Her supporters — many of them teachers — touted the age-old mantra “Kids these days,” and cheered Munroe for having the guts to publicly write things about today’s “disrespectful” youth that most of them dare only utter under their breath. While her opponents harshly questioned Munroe’s ability as a teacher and called for her permanent expulsion.
In reinstating Munroe it seems the school came down on one side of the issue and decided they valued Munroe’s abilities as a teacher more than they disapproved of the hurtful things she wrote about her students online. (Or, perhaps they just feared the potential legal ramifications of firing her.) Either way, if she chooses to accept the offer, Munroe will be teaching again come fall.
What do you think? Should she be allowed to teach again?

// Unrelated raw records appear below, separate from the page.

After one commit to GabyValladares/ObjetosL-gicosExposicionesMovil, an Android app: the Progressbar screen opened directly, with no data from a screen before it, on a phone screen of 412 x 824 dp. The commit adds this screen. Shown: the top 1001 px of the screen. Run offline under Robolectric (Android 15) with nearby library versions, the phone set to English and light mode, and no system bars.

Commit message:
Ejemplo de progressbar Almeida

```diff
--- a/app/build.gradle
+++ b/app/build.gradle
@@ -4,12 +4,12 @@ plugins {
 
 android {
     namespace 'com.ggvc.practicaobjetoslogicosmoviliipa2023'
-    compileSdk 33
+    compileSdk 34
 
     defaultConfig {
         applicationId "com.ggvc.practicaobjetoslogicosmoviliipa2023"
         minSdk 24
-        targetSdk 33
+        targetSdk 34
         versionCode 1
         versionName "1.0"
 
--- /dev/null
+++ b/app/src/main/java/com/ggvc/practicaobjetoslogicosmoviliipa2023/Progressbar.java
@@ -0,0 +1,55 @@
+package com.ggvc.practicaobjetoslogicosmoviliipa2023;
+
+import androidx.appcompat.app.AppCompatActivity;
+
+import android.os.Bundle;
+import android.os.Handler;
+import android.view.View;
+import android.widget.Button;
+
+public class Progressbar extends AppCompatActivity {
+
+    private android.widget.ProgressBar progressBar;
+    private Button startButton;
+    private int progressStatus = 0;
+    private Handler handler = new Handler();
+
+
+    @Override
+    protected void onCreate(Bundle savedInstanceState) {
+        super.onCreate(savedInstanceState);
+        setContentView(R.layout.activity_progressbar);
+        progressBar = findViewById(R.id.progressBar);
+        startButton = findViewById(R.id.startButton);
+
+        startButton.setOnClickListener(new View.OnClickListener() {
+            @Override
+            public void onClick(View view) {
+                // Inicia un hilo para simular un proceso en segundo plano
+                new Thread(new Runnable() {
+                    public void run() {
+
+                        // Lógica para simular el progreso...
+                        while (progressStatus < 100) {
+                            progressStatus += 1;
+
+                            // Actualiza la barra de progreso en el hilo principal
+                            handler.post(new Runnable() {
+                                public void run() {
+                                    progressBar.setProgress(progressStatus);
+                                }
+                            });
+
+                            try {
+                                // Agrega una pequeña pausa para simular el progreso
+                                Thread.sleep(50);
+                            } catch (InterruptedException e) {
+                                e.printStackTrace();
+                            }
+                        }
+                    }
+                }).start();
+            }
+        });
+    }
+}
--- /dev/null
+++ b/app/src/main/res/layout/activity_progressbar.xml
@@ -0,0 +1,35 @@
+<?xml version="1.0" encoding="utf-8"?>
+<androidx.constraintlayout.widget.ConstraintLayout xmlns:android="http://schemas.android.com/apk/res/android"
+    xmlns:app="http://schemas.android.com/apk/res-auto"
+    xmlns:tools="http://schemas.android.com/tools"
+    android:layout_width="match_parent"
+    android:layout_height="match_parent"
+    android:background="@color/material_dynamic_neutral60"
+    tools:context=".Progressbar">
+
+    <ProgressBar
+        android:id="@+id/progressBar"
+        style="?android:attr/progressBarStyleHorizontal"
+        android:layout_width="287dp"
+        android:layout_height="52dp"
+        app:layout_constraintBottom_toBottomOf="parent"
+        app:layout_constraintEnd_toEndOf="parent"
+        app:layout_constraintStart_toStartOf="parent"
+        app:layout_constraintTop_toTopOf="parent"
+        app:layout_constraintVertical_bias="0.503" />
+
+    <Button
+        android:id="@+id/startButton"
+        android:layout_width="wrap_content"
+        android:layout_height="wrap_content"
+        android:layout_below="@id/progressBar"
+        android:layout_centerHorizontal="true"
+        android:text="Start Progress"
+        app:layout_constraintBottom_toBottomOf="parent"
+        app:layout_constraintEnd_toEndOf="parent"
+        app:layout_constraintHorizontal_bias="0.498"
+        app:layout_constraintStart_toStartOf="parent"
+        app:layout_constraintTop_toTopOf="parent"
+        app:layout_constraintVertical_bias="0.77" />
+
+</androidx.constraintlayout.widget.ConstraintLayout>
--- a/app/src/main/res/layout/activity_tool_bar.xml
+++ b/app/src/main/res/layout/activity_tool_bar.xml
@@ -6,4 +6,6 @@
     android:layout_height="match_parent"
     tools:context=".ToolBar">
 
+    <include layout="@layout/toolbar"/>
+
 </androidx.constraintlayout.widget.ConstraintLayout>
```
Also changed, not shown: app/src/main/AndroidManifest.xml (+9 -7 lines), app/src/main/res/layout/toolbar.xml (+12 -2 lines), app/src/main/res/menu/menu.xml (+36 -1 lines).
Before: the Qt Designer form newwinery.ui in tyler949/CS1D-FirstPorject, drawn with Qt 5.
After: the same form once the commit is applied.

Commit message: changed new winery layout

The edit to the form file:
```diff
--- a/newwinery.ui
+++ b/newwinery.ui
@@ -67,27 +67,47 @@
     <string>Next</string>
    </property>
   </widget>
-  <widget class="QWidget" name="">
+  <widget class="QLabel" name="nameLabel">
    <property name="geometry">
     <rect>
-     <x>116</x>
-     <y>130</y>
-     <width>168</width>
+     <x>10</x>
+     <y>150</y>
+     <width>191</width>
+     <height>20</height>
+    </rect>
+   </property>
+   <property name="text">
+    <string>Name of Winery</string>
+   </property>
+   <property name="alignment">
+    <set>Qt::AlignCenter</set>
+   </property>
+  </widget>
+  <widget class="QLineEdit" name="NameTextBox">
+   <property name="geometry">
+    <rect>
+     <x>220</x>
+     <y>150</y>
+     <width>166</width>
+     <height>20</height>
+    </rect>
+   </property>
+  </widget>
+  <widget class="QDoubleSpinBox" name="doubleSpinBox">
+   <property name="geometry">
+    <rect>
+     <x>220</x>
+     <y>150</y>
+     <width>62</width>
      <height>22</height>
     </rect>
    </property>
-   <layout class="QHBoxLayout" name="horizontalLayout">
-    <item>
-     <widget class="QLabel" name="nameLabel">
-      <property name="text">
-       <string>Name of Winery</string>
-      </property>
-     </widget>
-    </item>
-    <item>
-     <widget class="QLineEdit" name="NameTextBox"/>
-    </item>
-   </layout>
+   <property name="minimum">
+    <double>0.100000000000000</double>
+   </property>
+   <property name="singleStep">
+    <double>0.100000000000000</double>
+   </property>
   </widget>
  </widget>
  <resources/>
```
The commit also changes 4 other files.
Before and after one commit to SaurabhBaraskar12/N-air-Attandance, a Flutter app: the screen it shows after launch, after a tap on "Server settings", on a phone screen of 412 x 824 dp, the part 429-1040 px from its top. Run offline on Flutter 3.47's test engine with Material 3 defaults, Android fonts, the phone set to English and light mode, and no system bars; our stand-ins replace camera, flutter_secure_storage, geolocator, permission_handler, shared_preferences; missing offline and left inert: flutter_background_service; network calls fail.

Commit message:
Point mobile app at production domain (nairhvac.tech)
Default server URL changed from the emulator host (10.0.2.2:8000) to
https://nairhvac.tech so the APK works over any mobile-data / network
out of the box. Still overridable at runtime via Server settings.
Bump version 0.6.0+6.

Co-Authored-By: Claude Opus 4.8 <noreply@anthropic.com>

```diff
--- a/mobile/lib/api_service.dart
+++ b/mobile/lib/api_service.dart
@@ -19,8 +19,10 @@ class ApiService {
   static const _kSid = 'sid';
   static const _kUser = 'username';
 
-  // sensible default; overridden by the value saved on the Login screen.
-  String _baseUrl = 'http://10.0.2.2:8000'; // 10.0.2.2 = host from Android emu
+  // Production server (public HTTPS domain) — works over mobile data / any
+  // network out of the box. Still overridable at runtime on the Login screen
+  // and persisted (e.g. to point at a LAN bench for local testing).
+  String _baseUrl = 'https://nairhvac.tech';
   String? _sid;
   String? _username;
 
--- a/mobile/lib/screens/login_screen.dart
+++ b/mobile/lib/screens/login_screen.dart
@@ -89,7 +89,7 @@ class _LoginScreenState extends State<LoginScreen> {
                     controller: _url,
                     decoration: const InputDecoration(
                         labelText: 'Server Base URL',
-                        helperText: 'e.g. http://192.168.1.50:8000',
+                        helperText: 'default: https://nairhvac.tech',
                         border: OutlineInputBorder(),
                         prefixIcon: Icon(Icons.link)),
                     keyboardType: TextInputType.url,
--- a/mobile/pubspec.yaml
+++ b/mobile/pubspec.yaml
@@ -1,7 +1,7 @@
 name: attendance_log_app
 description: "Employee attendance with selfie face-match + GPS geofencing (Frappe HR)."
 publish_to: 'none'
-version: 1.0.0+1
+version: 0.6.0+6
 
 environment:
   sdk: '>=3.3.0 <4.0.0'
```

(Read my story, “How One Teacher’s Angry Blog Sparked a Viral Classroom Debate.”)
Kayla Webley is a Writer-Reporter at TIME. Find her on Twitter at @kaylawebley or on Facebook at facebook.com/kaylalwebley. You can also continue the discussion on TIME’s Facebook page and on Twitter at @TIME.